We are proud to announce the release of the Jewish Community Study of New York: 2011 Special Report on Poverty by
UJA-Federation of New York in consultation with the
Metropolitan Council on Jewish Poverty. 

Drawing on nearly 6,000 interviews, this report is the most comprehensive look to date at the needs in New York’s Jewish communities.

old womanWe encourage you to read the report and learn about the realities of Jewish poverty.

Here are the highlights of the study

Met Council has been at the forefront of shedding light on Jewish poverty for the past 40 years. Conducted every ten years, this is one of many comprehensive studies on Jewish poverty published by Met Council and UJA-Federation: 

familydvMet Council has been working on the front lines of serving New York’s Jewish needy since our inception in 1972. The Special Report on Poverty confirms what we and our Jewish Community Council Network see every day: there is more need in the Jewish community today than ever before. Today, more than 333,000 people in Jewish households in New York City are poor—a 50 percent increase since 2002, and a 100 percent increase since 1991. 

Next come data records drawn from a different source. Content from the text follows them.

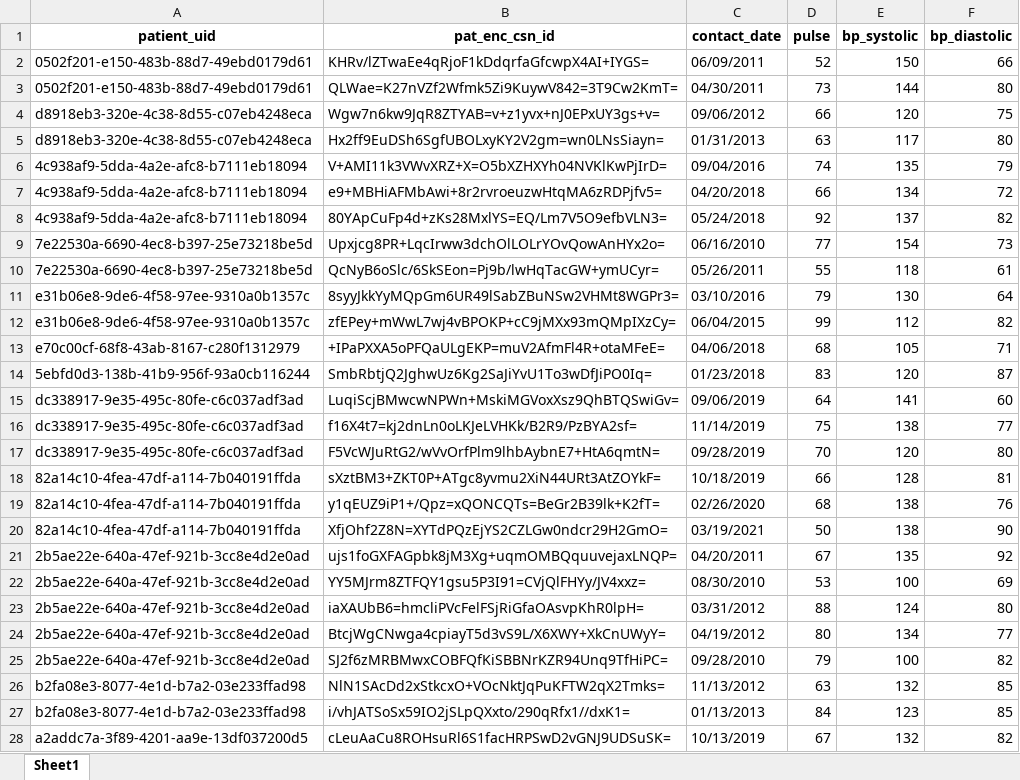
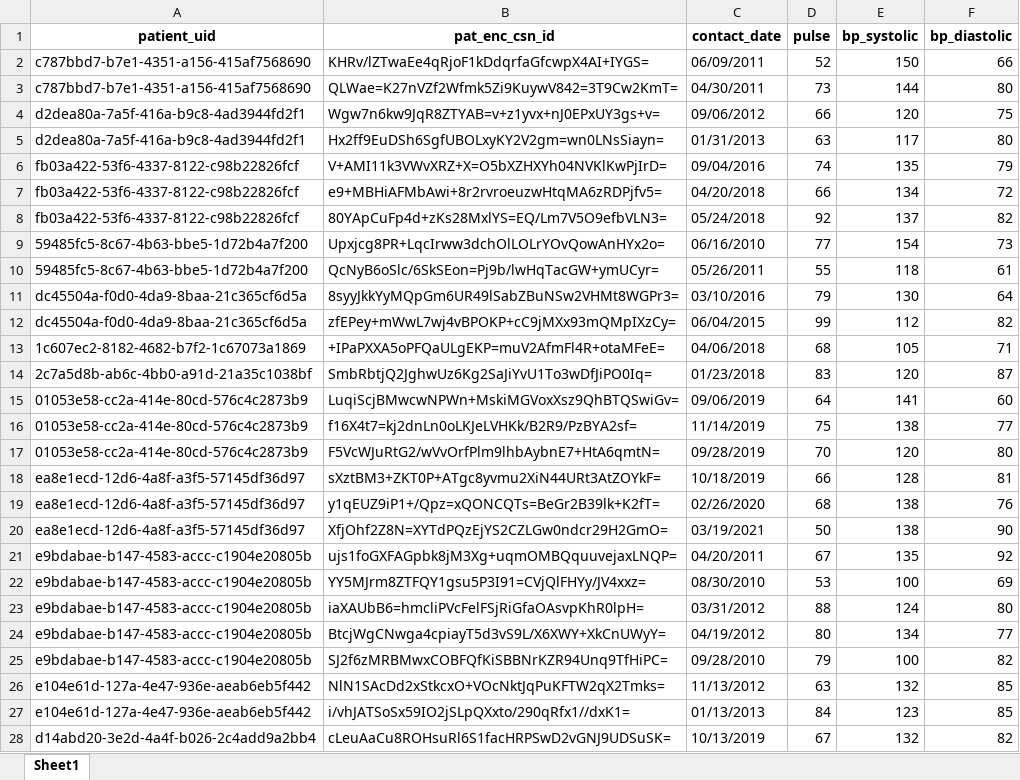
Before and after one commit to yash-lahoti/source-processing-scripts, an Excel workbook: sample_data/enc.xlsx, sheet Sheet1, drawn as a sheet; only a part is shown; values as stored, in another font and other column widths than the file's, no borders; the diff covers the shown part only; the diff names each change by its address in the sheet, - before the commit and + after, or states it on an @@ line.

```diff
--- a/sample_data/enc.xlsx (sheet Sheet1)
+++ b/sample_data/enc.xlsx (sheet Sheet1)
-A2:A3 (patient_uid): 0502f201-e150-483b-88d7-49ebd0179d61
+A2:A3 (patient_uid): c787bbd7-b7e1-4351-a156-415af7568690
-A4:A5 (patient_uid): d8918eb3-320e-4c38-8d55-c07eb4248eca
+A4:A5 (patient_uid): d2dea80a-7a5f-416a-b9c8-4ad3944fd2f1
-A6:A8 (patient_uid): 4c938af9-5dda-4a2e-afc8-b7111eb18094
+A6:A8 (patient_uid): fb03a422-53f6-4337-8122-c98b22826fcf
-A9:A10 (patient_uid): 7e22530a-6690-4ec8-b397-25e73218be5d
+A9:A10 (patient_uid): 59485fc5-8c67-4b63-bbe5-1d72b4a7f200
-A11:A12 (patient_uid): e31b06e8-9de6-4f58-97ee-9310a0b1357c
+A11:A12 (patient_uid): dc45504a-f0d0-4da9-8baa-21c365cf6d5a
-A13 (patient_uid): e70c00cf-68f8-43ab-8167-c280f1312979
+A13 (patient_uid): 1c607ec2-8182-4682-b7f2-1c67073a1869
-A14 (patient_uid): 5ebfd0d3-138b-41b9-956f-93a0cb116244
+A14 (patient_uid): 2c7a5d8b-ab6c-4bb0-a91d-21a35c1038bf
-A15:A17 (patient_uid): dc338917-9e35-495c-80fe-c6c037adf3ad
+A15:A17 (patient_uid): 01053e58-cc2a-414e-80cd-576c4c2873b9
-A18:A20 (patient_uid): 82a14c10-4fea-47df-a114-7b040191ffda
+A18:A20 (patient_uid): ea8e1ecd-12d6-4a8f-a3f5-57145df36d97
-A21:A25 (patient_uid): 2b5ae22e-640a-47ef-921b-3cc8e4d2e0ad
+A21:A25 (patient_uid): e9bdabae-b147-4583-accc-c1904e20805b
-A26:A27 (patient_uid): b2fa08e3-8077-4e1d-b7a2-03e233ffad98
+A26:A27 (patient_uid): e104e61d-127a-4e47-936e-aeab6eb5f442
-A28 (patient_uid): a2addc7a-3f89-4201-aa9e-13df037200d5
+A28 (patient_uid): d14abd20-3e2d-4a4f-b026-2c4add9a2bb4
```
Also changed, not shown: 114 edited cells elsewhere in this sheet, sample_data/cohort.xlsx, sample_data/diagnosis.xlsx, 5 other files.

Today, 1 in 4 New York City Jewish households is poor and 1 in 10 is near-poor. The Jewish poor and near-poor have many faces, including Russian-born immigrants, seniors living on fixed incomes, the Orthodox, and the unemployed/underemployed. The near-poor are especially vulnerable as they struggle to make ends meet but do not qualify for most public benefits. 

Met Council has responded to this extraordinary growth in Jewish poverty with unprecedented levels of services. But much more remains to be done.

  • In 1992, the Met Council network had 75 units of low income housing; today we have over 2,000 units with 841 in development.
  • In 1992, we provided 400 seniors with home care; today we provide home care to 5,072 clients a year.
  • In 1992, we provided approximately $370,000 in financial assistance; in 2012 we provided $2,297,399.
  • In 1992, we provided less than $50,000 in food vouchers; in 2012 we provided $647,051.
  • In 1992, our food pantry network served less than 200 households per month in two neighborhoods; today we serve some 15,000 households monthly and 540,000 households during Passover.
  • In 1992 we provided career assistance to less than 500 people per year; in 2012 we helped 8,779 people.
  • In 1992, Met Council Crisis Intervention helped just under 10,000 people; in 2012 we helped 33,746.
  • In 1992, we provided information & referrals to almost 70,000 clients; in 2012 the number was 175,543 clients.
  • In 1992, we had virtually no organized volunteer program; in 2012 our volunteers spent 66,214 hours serving communities.
  • Here are more statistics on population trends, use of human services, and geographic distribution of poverty in the Jewish community.

    Met Council will continue working with our 25 Jewish Community Councils across the city to serve 100,000 clients every year. More than ever before, the Met Council Network is the Jewish safety net and needs new resources to help individuals find immediate relief and lasting solutions to poverty.

    We are extremely grateful to UJA-Federation, the Jewish Policy & Action Research team, the Jean Nerken Population Study Fund, the Green Charitable Foundation, the Kroll Kids Foundation, Susan and Scott Shay, David and Patricia B. Silvers, and Nicki and Harold Tanner for their support in making this study possible.